- _ABOUT THIS TASK_:
Copy out each line featuring the string "editTodo" from the entries beneath.

- _DATA FOR PROCESSING_:
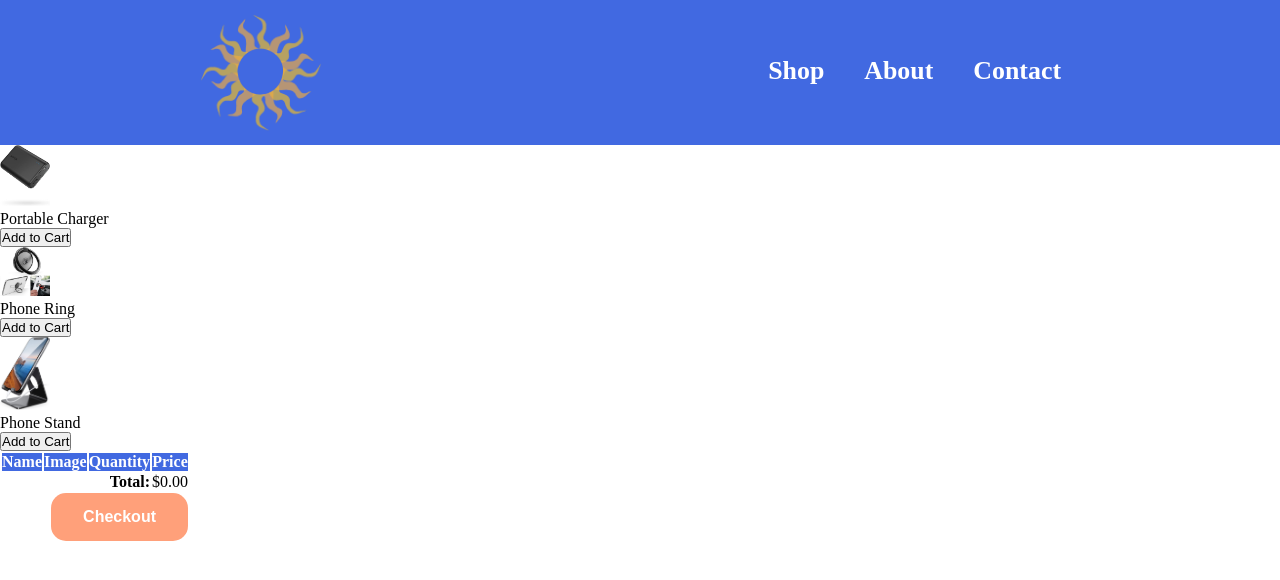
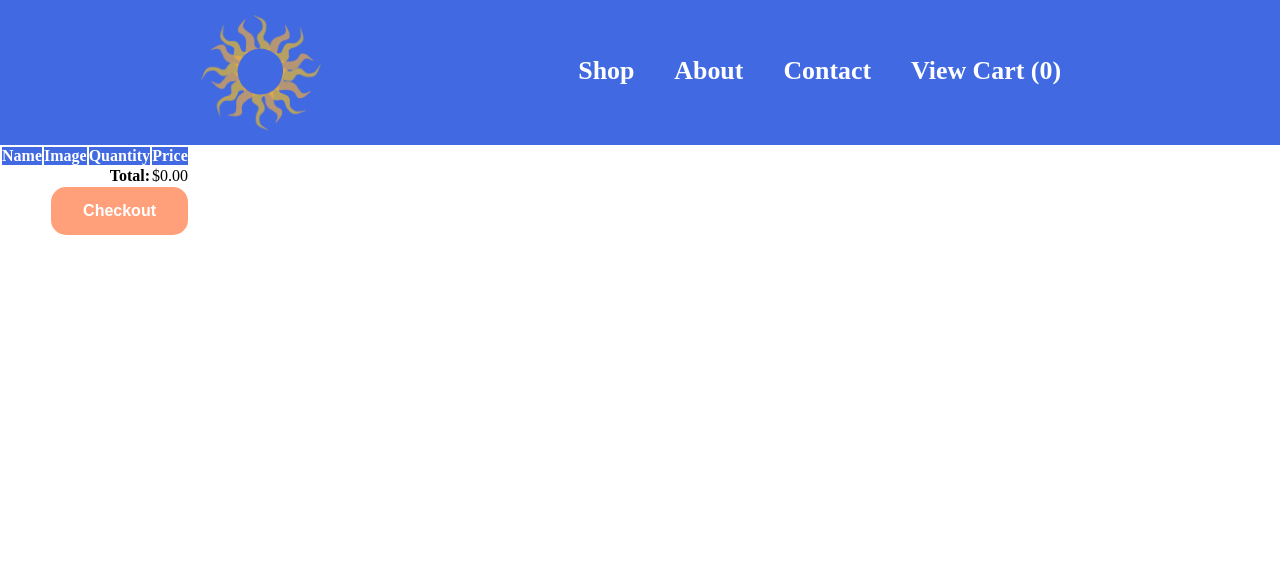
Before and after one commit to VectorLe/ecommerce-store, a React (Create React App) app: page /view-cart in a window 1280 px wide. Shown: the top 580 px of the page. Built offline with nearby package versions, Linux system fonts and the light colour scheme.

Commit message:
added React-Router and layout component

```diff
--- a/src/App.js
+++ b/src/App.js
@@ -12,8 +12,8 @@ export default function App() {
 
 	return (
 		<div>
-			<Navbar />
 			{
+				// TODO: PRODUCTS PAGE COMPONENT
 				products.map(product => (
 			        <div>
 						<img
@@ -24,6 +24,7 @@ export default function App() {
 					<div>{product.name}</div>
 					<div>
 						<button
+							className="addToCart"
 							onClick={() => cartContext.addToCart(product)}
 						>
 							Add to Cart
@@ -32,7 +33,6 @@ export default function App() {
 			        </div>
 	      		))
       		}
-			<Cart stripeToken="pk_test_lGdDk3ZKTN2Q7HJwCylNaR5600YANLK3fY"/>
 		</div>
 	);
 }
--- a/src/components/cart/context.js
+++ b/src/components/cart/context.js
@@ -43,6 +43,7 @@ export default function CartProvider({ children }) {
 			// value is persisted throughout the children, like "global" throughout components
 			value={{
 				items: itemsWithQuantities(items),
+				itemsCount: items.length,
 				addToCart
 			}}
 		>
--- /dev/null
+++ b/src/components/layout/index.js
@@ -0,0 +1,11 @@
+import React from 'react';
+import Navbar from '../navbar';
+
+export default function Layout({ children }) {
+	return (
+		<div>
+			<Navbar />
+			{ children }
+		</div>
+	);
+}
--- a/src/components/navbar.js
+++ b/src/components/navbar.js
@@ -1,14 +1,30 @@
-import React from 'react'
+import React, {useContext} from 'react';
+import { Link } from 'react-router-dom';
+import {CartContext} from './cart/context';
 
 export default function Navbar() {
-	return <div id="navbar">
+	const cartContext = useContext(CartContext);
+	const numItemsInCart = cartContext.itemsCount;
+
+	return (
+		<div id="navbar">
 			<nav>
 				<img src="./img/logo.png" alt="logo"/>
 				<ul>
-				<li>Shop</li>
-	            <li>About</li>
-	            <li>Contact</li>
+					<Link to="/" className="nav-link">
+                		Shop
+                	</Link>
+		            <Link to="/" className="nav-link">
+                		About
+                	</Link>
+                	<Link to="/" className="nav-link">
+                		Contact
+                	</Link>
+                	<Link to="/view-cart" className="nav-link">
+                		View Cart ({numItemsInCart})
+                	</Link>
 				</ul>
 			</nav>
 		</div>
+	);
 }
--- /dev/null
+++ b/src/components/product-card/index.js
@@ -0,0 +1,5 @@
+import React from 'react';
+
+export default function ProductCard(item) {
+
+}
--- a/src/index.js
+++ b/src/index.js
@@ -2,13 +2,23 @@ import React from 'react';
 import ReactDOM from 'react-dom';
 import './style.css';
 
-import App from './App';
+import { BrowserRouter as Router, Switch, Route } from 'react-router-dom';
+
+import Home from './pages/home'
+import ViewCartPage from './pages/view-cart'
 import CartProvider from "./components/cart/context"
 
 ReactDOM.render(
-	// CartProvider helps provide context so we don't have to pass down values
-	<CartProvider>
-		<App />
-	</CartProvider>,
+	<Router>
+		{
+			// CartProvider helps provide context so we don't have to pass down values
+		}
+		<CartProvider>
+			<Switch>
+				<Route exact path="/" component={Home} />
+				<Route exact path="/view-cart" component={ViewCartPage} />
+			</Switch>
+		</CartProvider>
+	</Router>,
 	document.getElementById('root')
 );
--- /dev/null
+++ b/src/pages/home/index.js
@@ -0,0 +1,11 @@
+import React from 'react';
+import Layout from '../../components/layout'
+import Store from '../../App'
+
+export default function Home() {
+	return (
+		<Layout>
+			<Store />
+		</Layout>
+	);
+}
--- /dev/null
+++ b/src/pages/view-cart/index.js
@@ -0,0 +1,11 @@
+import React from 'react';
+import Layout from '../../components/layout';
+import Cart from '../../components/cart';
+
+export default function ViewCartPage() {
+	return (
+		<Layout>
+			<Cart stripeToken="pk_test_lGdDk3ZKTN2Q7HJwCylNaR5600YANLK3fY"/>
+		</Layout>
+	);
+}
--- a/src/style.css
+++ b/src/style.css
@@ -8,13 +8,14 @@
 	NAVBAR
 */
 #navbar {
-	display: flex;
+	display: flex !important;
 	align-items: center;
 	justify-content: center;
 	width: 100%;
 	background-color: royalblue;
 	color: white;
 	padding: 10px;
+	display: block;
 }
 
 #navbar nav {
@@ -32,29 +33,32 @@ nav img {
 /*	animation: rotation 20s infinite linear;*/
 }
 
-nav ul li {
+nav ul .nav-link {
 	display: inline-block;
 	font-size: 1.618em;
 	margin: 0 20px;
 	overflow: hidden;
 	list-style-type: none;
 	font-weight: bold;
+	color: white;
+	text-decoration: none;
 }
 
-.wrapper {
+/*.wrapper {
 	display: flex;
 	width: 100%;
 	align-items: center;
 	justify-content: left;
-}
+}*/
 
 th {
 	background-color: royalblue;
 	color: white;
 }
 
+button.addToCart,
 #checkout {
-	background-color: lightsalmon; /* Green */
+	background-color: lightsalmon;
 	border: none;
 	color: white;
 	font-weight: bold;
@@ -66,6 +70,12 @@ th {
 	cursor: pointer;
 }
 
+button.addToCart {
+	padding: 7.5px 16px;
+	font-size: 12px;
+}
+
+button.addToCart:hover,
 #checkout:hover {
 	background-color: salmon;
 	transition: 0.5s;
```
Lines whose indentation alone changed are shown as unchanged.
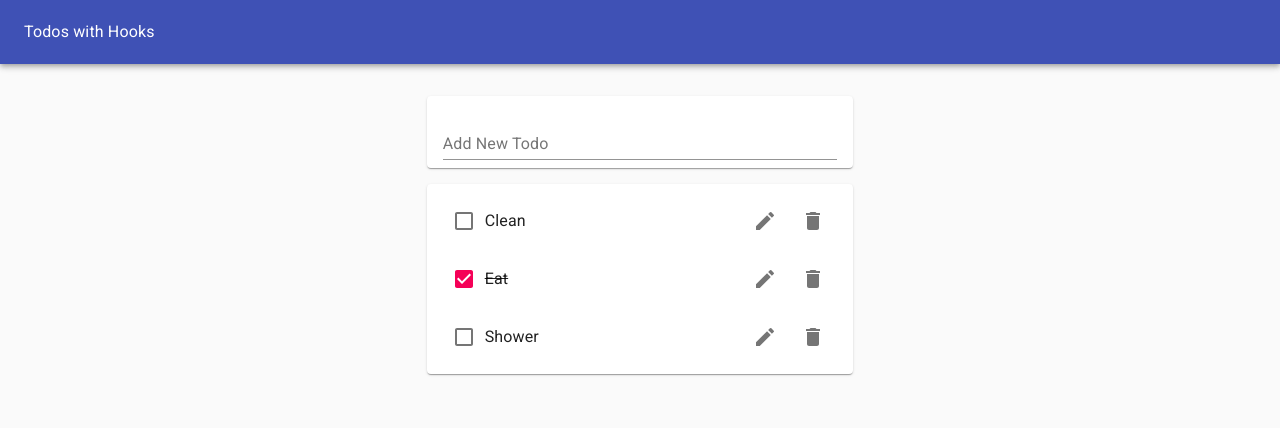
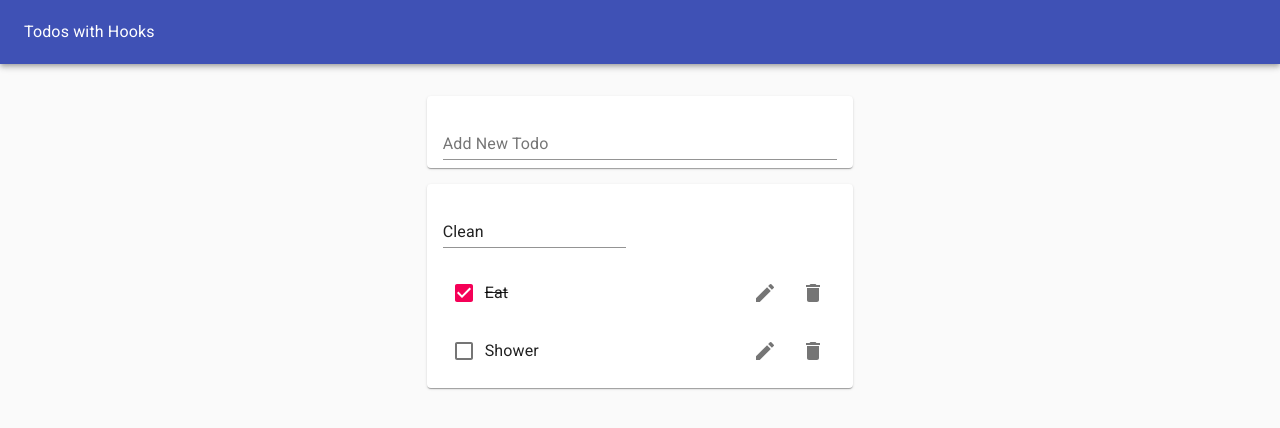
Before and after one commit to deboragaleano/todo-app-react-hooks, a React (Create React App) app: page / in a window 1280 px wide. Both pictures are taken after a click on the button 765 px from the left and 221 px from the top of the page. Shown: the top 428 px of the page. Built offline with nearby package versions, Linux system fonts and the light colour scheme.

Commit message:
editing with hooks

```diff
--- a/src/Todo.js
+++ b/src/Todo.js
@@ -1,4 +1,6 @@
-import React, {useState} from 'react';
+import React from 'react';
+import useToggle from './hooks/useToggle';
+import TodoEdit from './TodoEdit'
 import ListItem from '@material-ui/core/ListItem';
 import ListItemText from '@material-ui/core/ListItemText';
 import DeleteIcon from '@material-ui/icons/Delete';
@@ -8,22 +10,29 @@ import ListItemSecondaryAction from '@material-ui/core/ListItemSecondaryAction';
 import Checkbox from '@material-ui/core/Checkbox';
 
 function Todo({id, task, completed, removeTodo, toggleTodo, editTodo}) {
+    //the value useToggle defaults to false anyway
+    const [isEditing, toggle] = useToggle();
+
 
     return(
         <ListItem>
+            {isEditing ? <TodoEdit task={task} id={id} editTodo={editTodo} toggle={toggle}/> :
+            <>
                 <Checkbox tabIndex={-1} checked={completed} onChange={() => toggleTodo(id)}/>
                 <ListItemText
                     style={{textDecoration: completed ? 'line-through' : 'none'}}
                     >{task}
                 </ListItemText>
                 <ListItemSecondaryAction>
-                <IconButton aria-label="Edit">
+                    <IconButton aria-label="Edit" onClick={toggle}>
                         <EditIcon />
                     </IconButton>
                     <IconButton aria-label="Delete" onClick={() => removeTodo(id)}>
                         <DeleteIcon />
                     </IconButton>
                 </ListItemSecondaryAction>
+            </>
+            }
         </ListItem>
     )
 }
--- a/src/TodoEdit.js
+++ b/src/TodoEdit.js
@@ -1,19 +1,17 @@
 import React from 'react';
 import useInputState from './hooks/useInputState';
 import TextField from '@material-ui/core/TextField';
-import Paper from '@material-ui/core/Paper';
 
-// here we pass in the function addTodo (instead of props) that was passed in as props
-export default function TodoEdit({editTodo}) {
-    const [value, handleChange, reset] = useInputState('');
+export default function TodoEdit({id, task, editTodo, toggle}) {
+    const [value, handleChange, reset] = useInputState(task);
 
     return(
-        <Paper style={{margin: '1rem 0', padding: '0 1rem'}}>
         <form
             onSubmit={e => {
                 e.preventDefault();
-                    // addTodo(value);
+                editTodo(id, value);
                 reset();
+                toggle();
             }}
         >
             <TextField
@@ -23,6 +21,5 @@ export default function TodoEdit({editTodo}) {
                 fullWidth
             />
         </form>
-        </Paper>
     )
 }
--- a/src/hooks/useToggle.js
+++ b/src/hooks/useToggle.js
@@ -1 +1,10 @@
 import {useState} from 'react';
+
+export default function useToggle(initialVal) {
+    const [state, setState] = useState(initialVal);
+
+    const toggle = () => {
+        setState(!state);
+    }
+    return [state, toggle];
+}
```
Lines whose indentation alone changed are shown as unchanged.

- _PROBLEM SOLUTION_:
 function Todo({id, task, completed, removeTodo, toggleTodo, editTodo}) {
+            {isEditing ? <TodoEdit task={task} id={id} editTodo={editTodo} toggle={toggle}/> :
-export default function TodoEdit({editTodo}) {
+export default function TodoEdit({id, task, editTodo, toggle}) {
+                editTodo(id, value);
@@ -23,6 +21,5 @@ export default function TodoEdit({editTodo}) {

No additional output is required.